→ **How to complete this task**
Below are records to print word for word; include none of their pictures.

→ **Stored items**
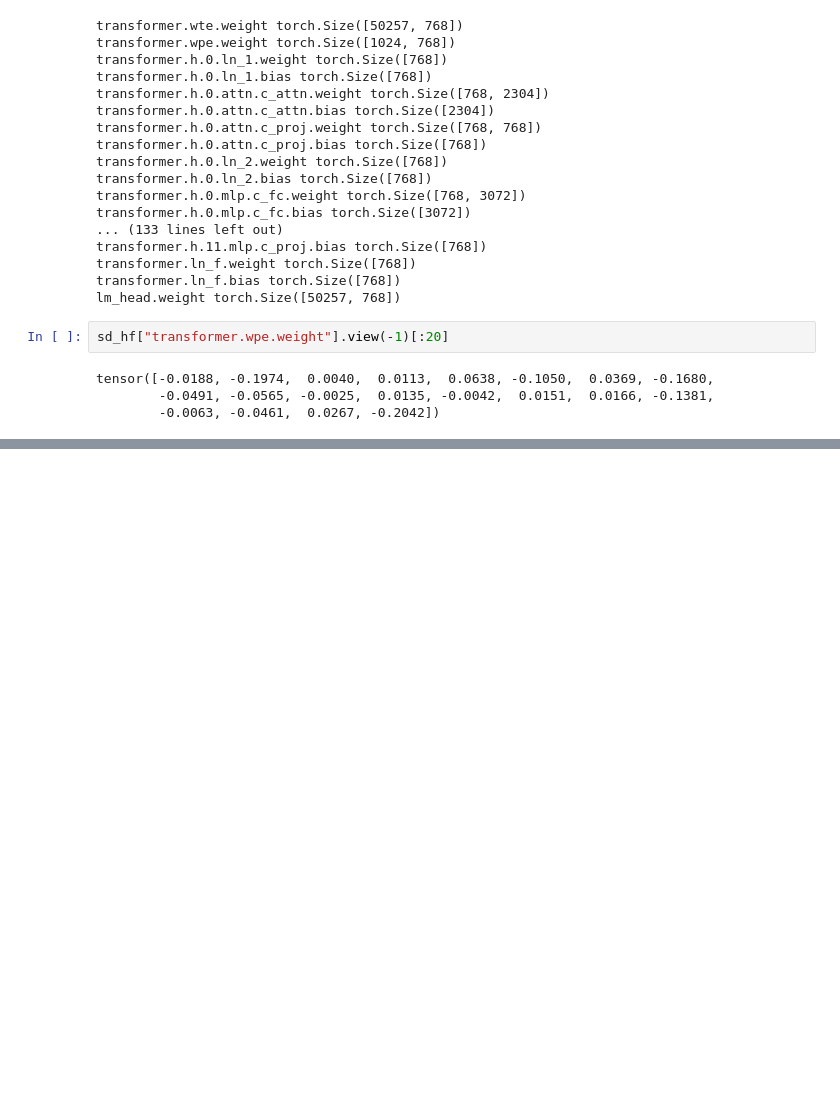
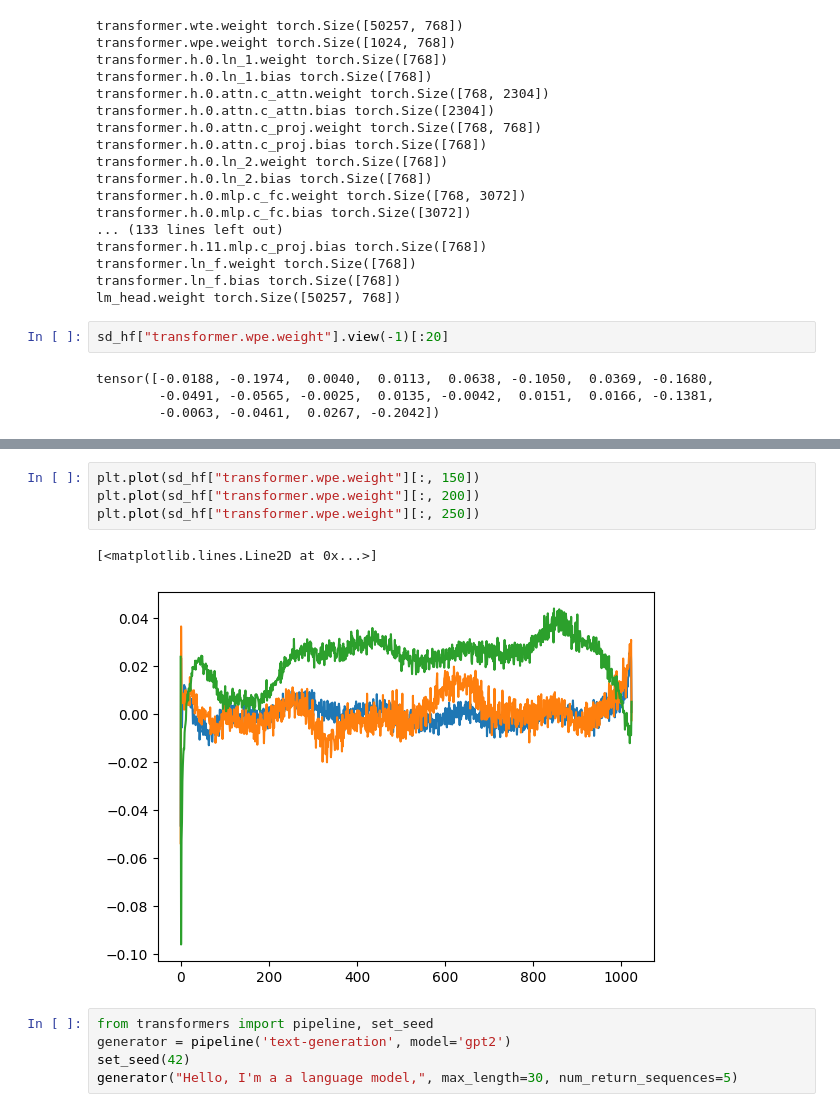
Before and after one commit to theophilus28/GPT_Summer, a Jupyter notebook: GPT2_124M_Replica/play.ipynb, the cells around one changed output, grey strips where cells are left out. Drawn from its saved outputs; the diff is of its cells as text; blank space fills up the shorter version.

```diff
--- a/GPT2_124M_Replica/play.ipynb
+++ b/GPT2_124M_Replica/play.ipynb
@@ -38,0 +42,12 @@ plt.imshow(sd_hf["transformer.wpe.weight"], cmap = 'gray')
+# %%
+plt.plot(sd_hf["transformer.wpe.weight"][:, 150])
+plt.plot(sd_hf["transformer.wpe.weight"][:, 200])
+plt.plot(sd_hf["transformer.wpe.weight"][:, 250])
+# %% [output]
+[<matplotlib.lines.Line2D at 0x...>]
+[figure, added]
+# %%
+from transformers import pipeline, set_seed
+generator = pipeline('text-generation', model='gpt2')
+set_seed(42)
+generator("Hello, I'm a a language model,", max_length=30, num_return_sequences=5)
```
Also changed, not shown: parts of 1 cell of this notebook, 1 other file.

→ **Solution to the exercise**
Before and after one commit to theophilus28/GPT_Summer, a Jupyter notebook: GPT2_124M_Replica/play.ipynb, the cells around one changed output, grey strips where cells are left out. Drawn from its saved outputs; the diff is of its cells as text; blank space fills up the shorter version.

```diff
--- a/GPT2_124M_Replica/play.ipynb
+++ b/GPT2_124M_Replica/play.ipynb
@@ -38,0 +42,12 @@ plt.imshow(sd_hf["transformer.wpe.weight"], cmap = 'gray')
+# %%
+plt.plot(sd_hf["transformer.wpe.weight"][:, 150])
+plt.plot(sd_hf["transformer.wpe.weight"][:, 200])
+plt.plot(sd_hf["transformer.wpe.weight"][:, 250])
+# %% [output]
+[<matplotlib.lines.Line2D at 0x...>]
+[figure, added]
+# %%
+from transformers import pipeline, set_seed
+generator = pipeline('text-generation', model='gpt2')
+set_seed(42)
+generator("Hello, I'm a a language model,", max_length=30, num_return_sequences=5)
```
Also changed, not shown: parts of 1 cell of this notebook, 1 other file.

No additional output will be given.